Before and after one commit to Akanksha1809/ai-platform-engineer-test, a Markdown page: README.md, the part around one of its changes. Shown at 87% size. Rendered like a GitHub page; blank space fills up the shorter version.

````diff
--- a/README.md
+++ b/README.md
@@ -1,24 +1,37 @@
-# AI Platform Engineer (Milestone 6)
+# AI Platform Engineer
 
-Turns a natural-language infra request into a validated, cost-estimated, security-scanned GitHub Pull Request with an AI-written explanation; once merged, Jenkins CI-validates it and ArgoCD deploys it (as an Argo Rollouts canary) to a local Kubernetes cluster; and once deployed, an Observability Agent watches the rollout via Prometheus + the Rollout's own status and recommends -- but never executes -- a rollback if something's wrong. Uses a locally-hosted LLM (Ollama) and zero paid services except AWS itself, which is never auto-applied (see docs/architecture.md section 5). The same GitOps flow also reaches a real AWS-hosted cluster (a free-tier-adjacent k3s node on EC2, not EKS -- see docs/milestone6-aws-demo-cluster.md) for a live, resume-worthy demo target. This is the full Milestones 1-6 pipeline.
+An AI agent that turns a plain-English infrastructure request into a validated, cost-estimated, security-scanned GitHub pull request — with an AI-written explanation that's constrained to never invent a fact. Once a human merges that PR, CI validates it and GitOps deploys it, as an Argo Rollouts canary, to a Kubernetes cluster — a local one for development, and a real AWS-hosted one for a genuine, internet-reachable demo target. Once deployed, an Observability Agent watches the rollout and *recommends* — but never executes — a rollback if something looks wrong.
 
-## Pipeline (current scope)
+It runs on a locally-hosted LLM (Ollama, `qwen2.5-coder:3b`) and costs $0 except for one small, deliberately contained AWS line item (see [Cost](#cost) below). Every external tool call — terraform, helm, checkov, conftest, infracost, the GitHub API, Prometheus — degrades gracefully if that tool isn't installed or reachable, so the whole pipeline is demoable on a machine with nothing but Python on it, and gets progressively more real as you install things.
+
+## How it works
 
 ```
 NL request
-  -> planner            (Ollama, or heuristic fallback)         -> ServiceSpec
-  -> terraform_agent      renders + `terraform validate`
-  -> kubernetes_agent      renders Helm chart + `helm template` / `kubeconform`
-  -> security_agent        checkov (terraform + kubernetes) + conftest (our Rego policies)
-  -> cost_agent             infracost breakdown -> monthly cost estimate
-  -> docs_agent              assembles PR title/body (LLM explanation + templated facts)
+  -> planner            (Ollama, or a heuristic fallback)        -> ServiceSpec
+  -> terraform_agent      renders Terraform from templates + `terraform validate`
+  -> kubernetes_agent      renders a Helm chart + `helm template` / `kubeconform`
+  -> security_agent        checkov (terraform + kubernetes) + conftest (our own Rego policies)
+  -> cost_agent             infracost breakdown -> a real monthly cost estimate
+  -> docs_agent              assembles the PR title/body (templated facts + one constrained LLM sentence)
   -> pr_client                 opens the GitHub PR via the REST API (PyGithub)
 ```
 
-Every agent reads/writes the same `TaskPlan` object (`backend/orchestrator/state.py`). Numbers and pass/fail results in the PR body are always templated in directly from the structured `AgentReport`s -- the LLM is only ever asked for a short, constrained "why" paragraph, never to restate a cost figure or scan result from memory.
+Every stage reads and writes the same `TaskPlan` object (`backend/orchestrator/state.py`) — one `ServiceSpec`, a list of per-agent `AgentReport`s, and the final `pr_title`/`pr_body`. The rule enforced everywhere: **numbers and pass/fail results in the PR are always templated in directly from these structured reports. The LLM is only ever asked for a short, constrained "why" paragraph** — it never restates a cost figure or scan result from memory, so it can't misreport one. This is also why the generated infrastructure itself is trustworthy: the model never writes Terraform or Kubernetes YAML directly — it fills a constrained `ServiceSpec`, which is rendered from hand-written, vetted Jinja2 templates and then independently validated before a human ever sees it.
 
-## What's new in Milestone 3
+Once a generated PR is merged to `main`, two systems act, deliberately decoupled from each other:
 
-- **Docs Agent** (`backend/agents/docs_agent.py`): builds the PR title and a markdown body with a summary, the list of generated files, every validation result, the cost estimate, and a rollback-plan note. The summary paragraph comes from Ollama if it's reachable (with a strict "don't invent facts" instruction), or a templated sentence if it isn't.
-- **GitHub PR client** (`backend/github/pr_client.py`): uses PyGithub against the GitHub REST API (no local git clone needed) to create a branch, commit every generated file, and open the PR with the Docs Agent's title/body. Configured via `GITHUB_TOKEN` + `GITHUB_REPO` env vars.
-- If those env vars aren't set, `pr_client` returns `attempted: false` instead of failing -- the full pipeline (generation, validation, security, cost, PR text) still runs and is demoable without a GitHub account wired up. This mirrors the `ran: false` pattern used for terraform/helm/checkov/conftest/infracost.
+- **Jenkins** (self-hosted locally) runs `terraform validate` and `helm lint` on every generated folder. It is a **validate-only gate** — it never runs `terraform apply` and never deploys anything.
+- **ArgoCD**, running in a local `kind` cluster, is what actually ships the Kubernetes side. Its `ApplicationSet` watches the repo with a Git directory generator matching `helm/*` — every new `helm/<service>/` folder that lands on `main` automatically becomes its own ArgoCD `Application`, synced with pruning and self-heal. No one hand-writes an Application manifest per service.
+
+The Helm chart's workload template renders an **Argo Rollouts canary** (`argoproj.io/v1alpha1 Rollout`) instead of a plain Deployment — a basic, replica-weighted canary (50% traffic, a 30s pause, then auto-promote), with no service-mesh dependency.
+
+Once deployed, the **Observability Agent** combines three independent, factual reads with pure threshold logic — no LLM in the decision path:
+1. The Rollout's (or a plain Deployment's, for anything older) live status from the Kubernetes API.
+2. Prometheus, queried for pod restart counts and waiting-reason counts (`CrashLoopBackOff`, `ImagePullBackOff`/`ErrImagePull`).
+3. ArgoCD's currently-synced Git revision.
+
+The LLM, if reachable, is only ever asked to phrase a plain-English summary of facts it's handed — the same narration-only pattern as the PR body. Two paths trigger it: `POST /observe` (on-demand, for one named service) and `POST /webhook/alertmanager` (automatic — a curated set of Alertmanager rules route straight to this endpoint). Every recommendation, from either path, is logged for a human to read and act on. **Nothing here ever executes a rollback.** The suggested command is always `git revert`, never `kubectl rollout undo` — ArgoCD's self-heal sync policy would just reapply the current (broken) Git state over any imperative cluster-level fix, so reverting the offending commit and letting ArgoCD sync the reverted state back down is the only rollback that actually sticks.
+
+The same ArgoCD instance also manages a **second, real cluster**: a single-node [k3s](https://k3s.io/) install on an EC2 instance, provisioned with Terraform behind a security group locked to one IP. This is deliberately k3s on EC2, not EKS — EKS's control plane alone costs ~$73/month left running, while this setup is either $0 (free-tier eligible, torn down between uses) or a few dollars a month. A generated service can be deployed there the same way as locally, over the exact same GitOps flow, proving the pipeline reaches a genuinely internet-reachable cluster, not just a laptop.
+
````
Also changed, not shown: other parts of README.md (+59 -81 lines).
^^^^
> [WHAT THIS TASK INVOLVES]
Each line of the material is to be returned precisely as written.

> [OUTPUT BELOW]
Before and after one commit to Akanksha1809/ai-platform-engineer-test, a Markdown page: README.md, the part around one of its changes. Shown at 87% size. Rendered like a GitHub page; blank space fills up the shorter version.

````diff
--- a/README.md
+++ b/README.md
@@ -1,24 +1,37 @@
-# AI Platform Engineer (Milestone 6)
+# AI Platform Engineer
 
-Turns a natural-language infra request into a validated, cost-estimated, security-scanned GitHub Pull Request with an AI-written explanation; once merged, Jenkins CI-validates it and ArgoCD deploys it (as an Argo Rollouts canary) to a local Kubernetes cluster; and once deployed, an Observability Agent watches the rollout via Prometheus + the Rollout's own status and recommends -- but never executes -- a rollback if something's wrong. Uses a locally-hosted LLM (Ollama) and zero paid services except AWS itself, which is never auto-applied (see docs/architecture.md section 5). The same GitOps flow also reaches a real AWS-hosted cluster (a free-tier-adjacent k3s node on EC2, not EKS -- see docs/milestone6-aws-demo-cluster.md) for a live, resume-worthy demo target. This is the full Milestones 1-6 pipeline.
+An AI agent that turns a plain-English infrastructure request into a validated, cost-estimated, security-scanned GitHub pull request — with an AI-written explanation that's constrained to never invent a fact. Once a human merges that PR, CI validates it and GitOps deploys it, as an Argo Rollouts canary, to a Kubernetes cluster — a local one for development, and a real AWS-hosted one for a genuine, internet-reachable demo target. Once deployed, an Observability Agent watches the rollout and *recommends* — but never executes — a rollback if something looks wrong.
 
-## Pipeline (current scope)
+It runs on a locally-hosted LLM (Ollama, `qwen2.5-coder:3b`) and costs $0 except for one small, deliberately contained AWS line item (see [Cost](#cost) below). Every external tool call — terraform, helm, checkov, conftest, infracost, the GitHub API, Prometheus — degrades gracefully if that tool isn't installed or reachable, so the whole pipeline is demoable on a machine with nothing but Python on it, and gets progressively more real as you install things.
+
+## How it works
 
 ```
 NL request
-  -> planner            (Ollama, or heuristic fallback)         -> ServiceSpec
-  -> terraform_agent      renders + `terraform validate`
-  -> kubernetes_agent      renders Helm chart + `helm template` / `kubeconform`
-  -> security_agent        checkov (terraform + kubernetes) + conftest (our Rego policies)
-  -> cost_agent             infracost breakdown -> monthly cost estimate
-  -> docs_agent              assembles PR title/body (LLM explanation + templated facts)
+  -> planner            (Ollama, or a heuristic fallback)        -> ServiceSpec
+  -> terraform_agent      renders Terraform from templates + `terraform validate`
+  -> kubernetes_agent      renders a Helm chart + `helm template` / `kubeconform`
+  -> security_agent        checkov (terraform + kubernetes) + conftest (our own Rego policies)
+  -> cost_agent             infracost breakdown -> a real monthly cost estimate
+  -> docs_agent              assembles the PR title/body (templated facts + one constrained LLM sentence)
   -> pr_client                 opens the GitHub PR via the REST API (PyGithub)
 ```
 
-Every agent reads/writes the same `TaskPlan` object (`backend/orchestrator/state.py`). Numbers and pass/fail results in the PR body are always templated in directly from the structured `AgentReport`s -- the LLM is only ever asked for a short, constrained "why" paragraph, never to restate a cost figure or scan result from memory.
+Every stage reads and writes the same `TaskPlan` object (`backend/orchestrator/state.py`) — one `ServiceSpec`, a list of per-agent `AgentReport`s, and the final `pr_title`/`pr_body`. The rule enforced everywhere: **numbers and pass/fail results in the PR are always templated in directly from these structured reports. The LLM is only ever asked for a short, constrained "why" paragraph** — it never restates a cost figure or scan result from memory, so it can't misreport one. This is also why the generated infrastructure itself is trustworthy: the model never writes Terraform or Kubernetes YAML directly — it fills a constrained `ServiceSpec`, which is rendered from hand-written, vetted Jinja2 templates and then independently validated before a human ever sees it.
 
-## What's new in Milestone 3
+Once a generated PR is merged to `main`, two systems act, deliberately decoupled from each other:
 
-- **Docs Agent** (`backend/agents/docs_agent.py`): builds the PR title and a markdown body with a summary, the list of generated files, every validation result, the cost estimate, and a rollback-plan note. The summary paragraph comes from Ollama if it's reachable (with a strict "don't invent facts" instruction), or a templated sentence if it isn't.
-- **GitHub PR client** (`backend/github/pr_client.py`): uses PyGithub against the GitHub REST API (no local git clone needed) to create a branch, commit every generated file, and open the PR with the Docs Agent's title/body. Configured via `GITHUB_TOKEN` + `GITHUB_REPO` env vars.
-- If those env vars aren't set, `pr_client` returns `attempted: false` instead of failing -- the full pipeline (generation, validation, security, cost, PR text) still runs and is demoable without a GitHub account wired up. This mirrors the `ran: false` pattern used for terraform/helm/checkov/conftest/infracost.
+- **Jenkins** (self-hosted locally) runs `terraform validate` and `helm lint` on every generated folder. It is a **validate-only gate** — it never runs `terraform apply` and never deploys anything.
+- **ArgoCD**, running in a local `kind` cluster, is what actually ships the Kubernetes side. Its `ApplicationSet` watches the repo with a Git directory generator matching `helm/*` — every new `helm/<service>/` folder that lands on `main` automatically becomes its own ArgoCD `Application`, synced with pruning and self-heal. No one hand-writes an Application manifest per service.
+
+The Helm chart's workload template renders an **Argo Rollouts canary** (`argoproj.io/v1alpha1 Rollout`) instead of a plain Deployment — a basic, replica-weighted canary (50% traffic, a 30s pause, then auto-promote), with no service-mesh dependency.
+
+Once deployed, the **Observability Agent** combines three independent, factual reads with pure threshold logic — no LLM in the decision path:
+1. The Rollout's (or a plain Deployment's, for anything older) live status from the Kubernetes API.
+2. Prometheus, queried for pod restart counts and waiting-reason counts (`CrashLoopBackOff`, `ImagePullBackOff`/`ErrImagePull`).
+3. ArgoCD's currently-synced Git revision.
+
+The LLM, if reachable, is only ever asked to phrase a plain-English summary of facts it's handed — the same narration-only pattern as the PR body. Two paths trigger it: `POST /observe` (on-demand, for one named service) and `POST /webhook/alertmanager` (automatic — a curated set of Alertmanager rules route straight to this endpoint). Every recommendation, from either path, is logged for a human to read and act on. **Nothing here ever executes a rollback.** The suggested command is always `git revert`, never `kubectl rollout undo` — ArgoCD's self-heal sync policy would just reapply the current (broken) Git state over any imperative cluster-level fix, so reverting the offending commit and letting ArgoCD sync the reverted state back down is the only rollback that actually sticks.
+
+The same ArgoCD instance also manages a **second, real cluster**: a single-node [k3s](https://k3s.io/) install on an EC2 instance, provisioned with Terraform behind a security group locked to one IP. This is deliberately k3s on EC2, not EKS — EKS's control plane alone costs ~$73/month left running, while this setup is either $0 (free-tier eligible, torn down between uses) or a few dollars a month. A generated service can be deployed there the same way as locally, over the exact same GitOps flow, proving the pipeline reaches a genuinely internet-reachable cluster, not just a laptop.
+
````
Also changed, not shown: other parts of README.md (+59 -81 lines).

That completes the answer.